There is a point to all this. The point is that you should read this book. And that it has inspired me to try my hand at a little rock climbing. I have done some in my day but nothing like what I'll need to do to prepare for my Everest expedition. I don't think my bouldering experience in The Gainesville Rock Gym is going to cut it.
What? Did she say Everest expedition? Yes, I did. I found this website www.acethehimalaya.com advertising "Ace Himalaya", an organization that offers 16-day climbing trips from Kathmandu to Everest Base Camp and back. This may seem like a cop-out but it's not. I don't want to potentially become part of such a glaring statistic, one that cites approximately one death for every four climbers who reached the summit of Everest between 1921 and 1996. But these pages have come alive in me and that little fire says I have to at least see this mountain before I die. And if I'm going to pay thousands of dollars to fly across the world to see the damn thing, why not at least set foot on a part of it that is rationally reachable.
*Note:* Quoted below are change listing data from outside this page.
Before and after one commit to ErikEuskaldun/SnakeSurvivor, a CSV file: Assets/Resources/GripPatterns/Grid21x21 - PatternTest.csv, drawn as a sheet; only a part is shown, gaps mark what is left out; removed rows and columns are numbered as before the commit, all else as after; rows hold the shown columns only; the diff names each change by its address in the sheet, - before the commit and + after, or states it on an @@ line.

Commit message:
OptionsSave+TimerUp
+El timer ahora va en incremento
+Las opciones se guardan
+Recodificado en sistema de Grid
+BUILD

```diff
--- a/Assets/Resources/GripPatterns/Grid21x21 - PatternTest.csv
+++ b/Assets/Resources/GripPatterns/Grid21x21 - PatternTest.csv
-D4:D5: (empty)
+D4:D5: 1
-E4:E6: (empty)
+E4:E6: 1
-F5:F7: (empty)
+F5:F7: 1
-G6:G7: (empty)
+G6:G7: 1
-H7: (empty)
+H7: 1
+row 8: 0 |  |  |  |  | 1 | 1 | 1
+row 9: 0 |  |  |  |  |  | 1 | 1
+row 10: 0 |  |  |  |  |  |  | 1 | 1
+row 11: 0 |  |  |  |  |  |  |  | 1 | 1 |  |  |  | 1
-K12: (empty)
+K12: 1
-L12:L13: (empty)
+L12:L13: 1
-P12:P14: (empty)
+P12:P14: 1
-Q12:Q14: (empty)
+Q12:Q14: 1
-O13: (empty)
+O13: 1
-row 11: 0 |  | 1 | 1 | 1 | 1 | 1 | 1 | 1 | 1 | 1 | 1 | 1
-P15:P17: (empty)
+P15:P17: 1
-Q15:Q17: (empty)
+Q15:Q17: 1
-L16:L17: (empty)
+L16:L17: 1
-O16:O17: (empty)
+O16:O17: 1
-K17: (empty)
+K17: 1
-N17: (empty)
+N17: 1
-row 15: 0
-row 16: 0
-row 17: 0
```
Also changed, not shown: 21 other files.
And, while climbing to base camp is nothing like ascending 3 miles straight up into the troposphere, it is no small feat as far as the atmosphere is concerned. It is nearly 20,000 feet above sea level, higher than Jon Krakauer had ever previously been in his 34 years of climbing. It may take a while to train and to save the money. And the dream may fade when I put this book down and am not reminded daily of how spectacular such and experience would be. But I just hope the dream doesn't die. I sincerely want to do this in my life and would like to make it a priority in the next 17 years. After all, according to Krakauer, I already rank among the climbing elite in which, "getting to the top of any given mountain was considered much less important than how one got there: prestige was earned by tackling the most unforgiving routes with minimal equipment, in the boldest style imaginable. Nobady was admired more than so-called free soloists: visionaries who ascended alone, without rope or hardware."
Obviously I did not ascend alone, my friend Stephen, who had done this before, was on the ground taking the pictures. Obviously this was not a mountain, just a big high cliff along the potomac river. And obviously, I didn't realize how high it was until I got to the top and looked down. Or until every subsequent time I've been by it and been shocked that I did something so dangerous. But in that five minutes that I ascended the cliff, sans rope or harness, I maybe, just maybe, had the potential to be one of these highly-admired free soloists. I was not, however, highly admired by Josh who's first reaction to these pictures was "How could you not have thought to call me to say goodbye?". And I probably won't be admired by my mom who has never seen these pictures before. I won't do it again, or anything more dangerous but I did it and it felt good. And I will climb to base camp and it will feel even better. Who wants to come with me?